RECORDED DATA: Begin

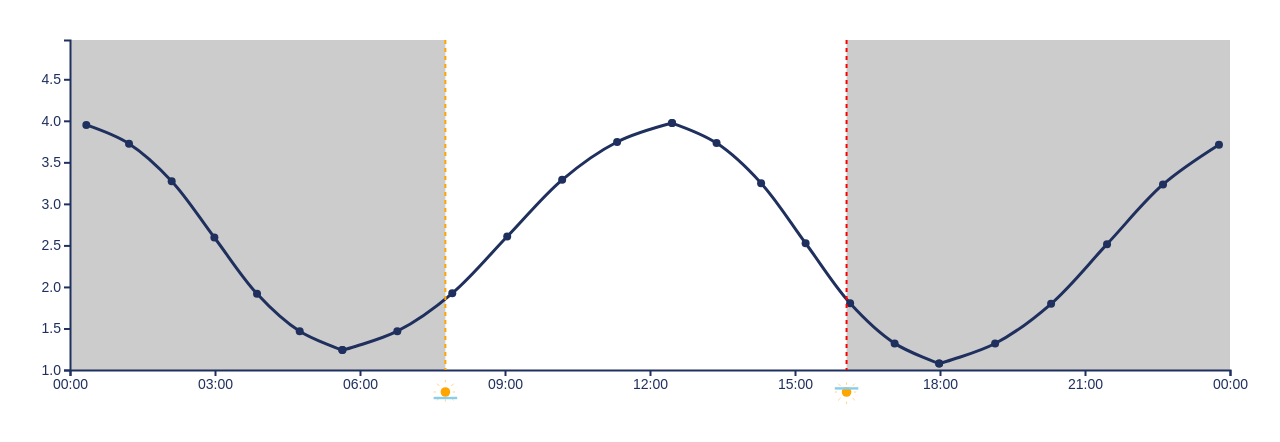
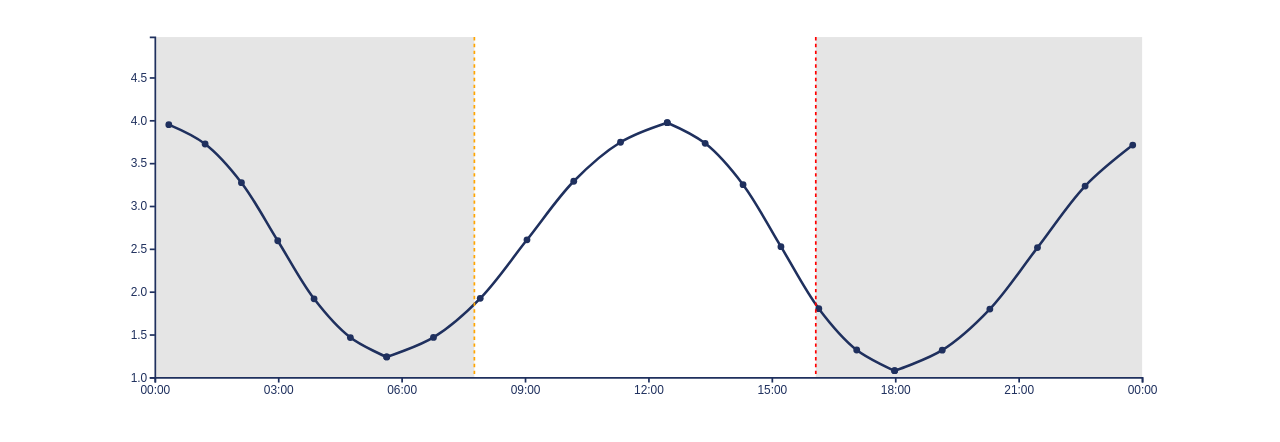
Before and after one commit to samvallancey/stw-swimpage, a plain HTML site: page index.html in a window 1280 px wide. Drawn offline with nearby package versions, Linux system fonts and the light colour scheme.

Commit message:
Update index.html

```diff
--- a/index.html
+++ b/index.html
@@ -108,7 +108,7 @@
 
     const margin = { top: 20, right: 30, bottom: 50, left: 50 };
     const width = container.node().offsetWidth - margin.left - margin.right;
-            const height = container.node().offsetHeight - margin.top - margin.bottom;
+    const height = Math.min(window.innerHeight * 0.5, 400); // Scale to 50% of viewport height, max 400px
 
     const g = svg
         .attr("viewBox", `0 0 ${width + margin.left + margin.right} ${height + margin.top + margin.bottom}`)
@@ -167,7 +167,7 @@
             tooltip.style("display", "none");
         });
 
-            // Sunrise line
+    // Sunrise and sunset lines
     g.append("line")
         .attr("x1", x(sunrise))
         .attr("x2", x(sunrise))
@@ -177,7 +177,6 @@
         .attr("stroke-width", 2)
         .attr("stroke-dasharray", "4 4");
 
-            // Sunset line
     g.append("line")
         .attr("x1", x(sunset))
         .attr("x2", x(sunset))
@@ -187,55 +186,22 @@
         .attr("stroke-width", 2)
         .attr("stroke-dasharray", "4 4");
 
-            // Add sunrise icon
-            g.append("g")
-                .html(`<svg xmlns="http://www.w3.org/2000/svg" width="24" height="24" viewBox="0 0 100 100">
-                    <circle cx="50" cy="50" r="20" fill="orange" />
-                    <line x1="50" y1="10" x2="50" y2="0" stroke="orange" stroke-width="2" />
-                    <line x1="50" y1="90" x2="50" y2="80" stroke="orange" stroke-width="2" />
-                    <line x1="10" y1="50" x2="0" y2="50" stroke="orange" stroke-width="2" />
-                    <line x1="90" y1="50" x2="80" y2="50" stroke="orange" stroke-width="2" />
-                    <line x1="25" y1="25" x2="15" y2="15" stroke="orange" stroke-width="2" />
-                    <line x1="75" y1="25" x2="85" y2="15" stroke="orange" stroke-width="2" />
-                    <line x1="25" y1="75" x2="15" y2="85" stroke="orange" stroke-width="2" />
-                    <line x1="75" y1="75" x2="85" y2="85" stroke="orange" stroke-width="2" />
-                    <rect x="0" y="70" width="100" height="10" fill="#87CEEB" />
-                </svg>`)
-                .attr("transform", `translate(${x(sunrise) - 12}, ${height + 10})`);
-
-            // Add sunset icon
-            g.append("g")
-                .html(`<svg xmlns="http://www.w3.org/2000/svg" width="24" height="24" viewBox="0 0 100 100">
-                    <circle cx="50" cy="50" r="20" fill="orange" />
-                    <line x1="50" y1="90" x2="50" y2="100" stroke="orange" stroke-width="2" />
-                    <line x1="50" y1="10" x2="50" y2="20" stroke="orange" stroke-width="2" />
-                    <line x1="10" y1="50" x2="0" y2="50" stroke="orange" stroke-width="2" />
-                    <line x1="90" y1="50" x2="80" y2="50" stroke="orange" stroke-width="2" />
-                    <line x1="25" y1="75" x2="15" y2="85" stroke="orange" stroke-width="2" />
-                    <line x1="75" y1="75" x2="85" y2="85" stroke="orange" stroke-width="2" />
-                    <line x1="25" y1="25" x2="15" y2="15" stroke="orange" stroke-width="2" />
-                    <line x1="75" y1="25" x2="85" y2="15" stroke="orange" stroke-width="2" />
-                    <rect x="0" y="30" width="100" height="10" fill="#87CEEB" />
-                </svg>`)
-                .attr("transform", `translate(${x(sunset) - 12}, ${height + 10})`);
-            // Add subtle shading before sunrise (placed in the background)
+    // Add subtle shading
     g.insert("rect", ":first-child")
         .attr("x", 0)
         .attr("y", 0)
         .attr("width", x(sunrise))
         .attr("height", height)
-    .attr("fill", "rgba(0, 0, 0, 0.2)"); // Subtle shade
+        .attr("fill", "rgba(0, 0, 0, 0.1)");
 
-// Add subtle shading after sunset (placed in the background)
     g.insert("rect", ":first-child")
         .attr("x", x(sunset))
         .attr("y", 0)
         .attr("width", width - x(sunset))
         .attr("height", height)
-    .attr("fill", "rgba(0, 0, 0, 0.2)"); // Subtle shade
+        .attr("fill", "rgba(0, 0, 0, 0.1)");
+}
 
-
-}
 
         drawChart();
 
```
Lines whose indentation alone changed are shown as unchanged.
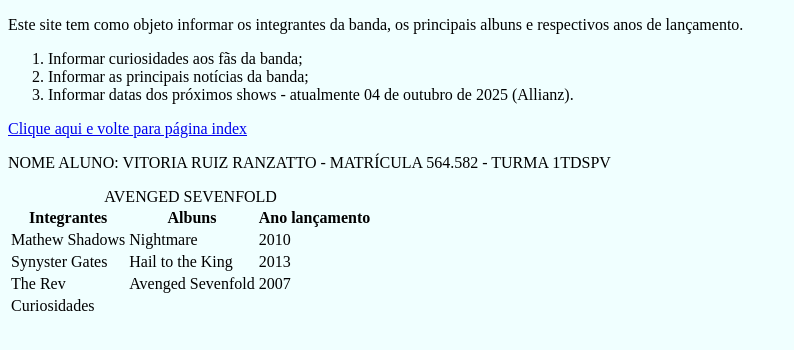
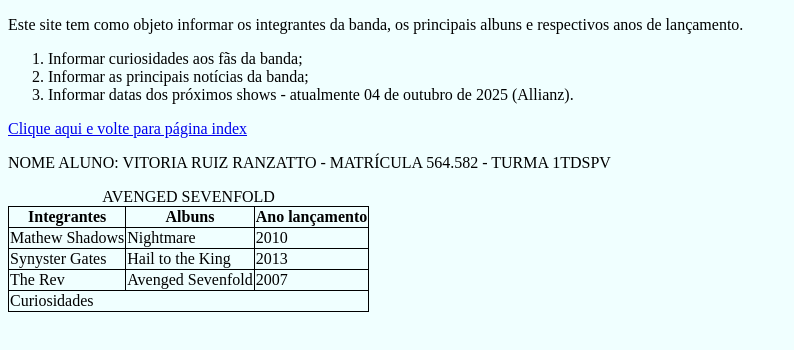
Before and after one commit to VitoriaRanzatto/cp01-front-fiap, a plain HTML site: page about.html in a window 1280 px wide. Shown: the whole page, without its empty margins (0-794 px from the left). Drawn offline with Linux system fonts and the light colour scheme.

Commit message:
cp1-front-fiap

```diff
--- a/about.html
+++ b/about.html
@@ -5,6 +5,18 @@
     <meta charset="UTF-8">
     <meta name="viewport" content="width=device-width, initial-scale=1.0">
     <title>A7X Curiosidades</title>
+    <style>
+        table{
+            border: 1px solid;
+            border-collapse: collapse;
+        }
+        th{
+            border: 1px solid;
+        }
+        td{
+            border: 1px solid;
+        }
+    </style>
 </head>
 
 <body style="background-color: azure;">
@@ -27,7 +39,7 @@
             </tr>
         <tfoot>
             <tr>
-                <td colspan"3">Curiosidades</td>
+                <td colspan ='3'>Curiosidades</td>
             </tr>
         </tfoot>
         </thead>
```
Also changed, not shown: index.html (+1 -1 lines).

RECORDED DATA: End

Nothing but an exact copy of the data, without its images, should make up your answer.

Before and after one commit to samvallancey/stw-swimpage, a plain HTML site: page index.html in a window 1280 px wide. Drawn offline with nearby package versions, Linux system fonts and the light colour scheme.

Commit message:
Update index.html

```diff
--- a/index.html
+++ b/index.html
@@ -108,7 +108,7 @@
 
     const margin = { top: 20, right: 30, bottom: 50, left: 50 };
     const width = container.node().offsetWidth - margin.left - margin.right;
-            const height = container.node().offsetHeight - margin.top - margin.bottom;
+    const height = Math.min(window.innerHeight * 0.5, 400); // Scale to 50% of viewport height, max 400px
 
     const g = svg
         .attr("viewBox", `0 0 ${width + margin.left + margin.right} ${height + margin.top + margin.bottom}`)
@@ -167,7 +167,7 @@
             tooltip.style("display", "none");
         });
 
-            // Sunrise line
+    // Sunrise and sunset lines
     g.append("line")
         .attr("x1", x(sunrise))
         .attr("x2", x(sunrise))
@@ -177,7 +177,6 @@
         .attr("stroke-width", 2)
         .attr("stroke-dasharray", "4 4");
 
-            // Sunset line
     g.append("line")
         .attr("x1", x(sunset))
         .attr("x2", x(sunset))
@@ -187,55 +186,22 @@
         .attr("stroke-width", 2)
         .attr("stroke-dasharray", "4 4");
 
-            // Add sunrise icon
-            g.append("g")
-                .html(`<svg xmlns="http://www.w3.org/2000/svg" width="24" height="24" viewBox="0 0 100 100">
-                    <circle cx="50" cy="50" r="20" fill="orange" />
-                    <line x1="50" y1="10" x2="50" y2="0" stroke="orange" stroke-width="2" />
-                    <line x1="50" y1="90" x2="50" y2="80" stroke="orange" stroke-width="2" />
-                    <line x1="10" y1="50" x2="0" y2="50" stroke="orange" stroke-width="2" />
-                    <line x1="90" y1="50" x2="80" y2="50" stroke="orange" stroke-width="2" />
-                    <line x1="25" y1="25" x2="15" y2="15" stroke="orange" stroke-width="2" />
-                    <line x1="75" y1="25" x2="85" y2="15" stroke="orange" stroke-width="2" />
-                    <line x1="25" y1="75" x2="15" y2="85" stroke="orange" stroke-width="2" />
-                    <line x1="75" y1="75" x2="85" y2="85" stroke="orange" stroke-width="2" />
-                    <rect x="0" y="70" width="100" height="10" fill="#87CEEB" />
-                </svg>`)
-                .attr("transform", `translate(${x(sunrise) - 12}, ${height + 10})`);
-
-            // Add sunset icon
-            g.append("g")
-                .html(`<svg xmlns="http://www.w3.org/2000/svg" width="24" height="24" viewBox="0 0 100 100">
-                    <circle cx="50" cy="50" r="20" fill="orange" />
-                    <line x1="50" y1="90" x2="50" y2="100" stroke="orange" stroke-width="2" />
-                    <line x1="50" y1="10" x2="50" y2="20" stroke="orange" stroke-width="2" />
-                    <line x1="10" y1="50" x2="0" y2="50" stroke="orange" stroke-width="2" />
-                    <line x1="90" y1="50" x2="80" y2="50" stroke="orange" stroke-width="2" />
-                    <line x1="25" y1="75" x2="15" y2="85" stroke="orange" stroke-width="2" />
-                    <line x1="75" y1="75" x2="85" y2="85" stroke="orange" stroke-width="2" />
-                    <line x1="25" y1="25" x2="15" y2="15" stroke="orange" stroke-width="2" />
-                    <line x1="75" y1="25" x2="85" y2="15" stroke="orange" stroke-width="2" />
-                    <rect x="0" y="30" width="100" height="10" fill="#87CEEB" />
-                </svg>`)
-                .attr("transform", `translate(${x(sunset) - 12}, ${height + 10})`);
-            // Add subtle shading before sunrise (placed in the background)
+    // Add subtle shading
     g.insert("rect", ":first-child")
         .attr("x", 0)
         .attr("y", 0)
         .attr("width", x(sunrise))
         .attr("height", height)
-    .attr("fill", "rgba(0, 0, 0, 0.2)"); // Subtle shade
+        .attr("fill", "rgba(0, 0, 0, 0.1)");
 
-// Add subtle shading after sunset (placed in the background)
     g.insert("rect", ":first-child")
         .attr("x", x(sunset))
         .attr("y", 0)
         .attr("width", width - x(sunset))
         .attr("height", height)
-    .attr("fill", "rgba(0, 0, 0, 0.2)"); // Subtle shade
+        .attr("fill", "rgba(0, 0, 0, 0.1)");
+}
 
-
-}
 
         drawChart();
 
```
Lines whose indentation alone changed are shown as unchanged.
Before and after one commit to VitoriaRanzatto/cp01-front-fiap, a plain HTML site: page about.html in a window 1280 px wide. Shown: the whole page, without its empty margins (0-794 px from the left). Drawn offline with Linux system fonts and the light colour scheme.

Commit message:
cp1-front-fiap

```diff
--- a/about.html
+++ b/about.html
@@ -5,6 +5,18 @@
     <meta charset="UTF-8">
     <meta name="viewport" content="width=device-width, initial-scale=1.0">
     <title>A7X Curiosidades</title>
+    <style>
+        table{
+            border: 1px solid;
+            border-collapse: collapse;
+        }
+        th{
+            border: 1px solid;
+        }
+        td{
+            border: 1px solid;
+        }
+    </style>
 </head>
 
 <body style="background-color: azure;">
@@ -27,7 +39,7 @@
             </tr>
         <tfoot>
             <tr>
-                <td colspan"3">Curiosidades</td>
+                <td colspan ='3'>Curiosidades</td>
             </tr>
         </tfoot>
         </thead>
```
Also changed, not shown: index.html (+1 -1 lines).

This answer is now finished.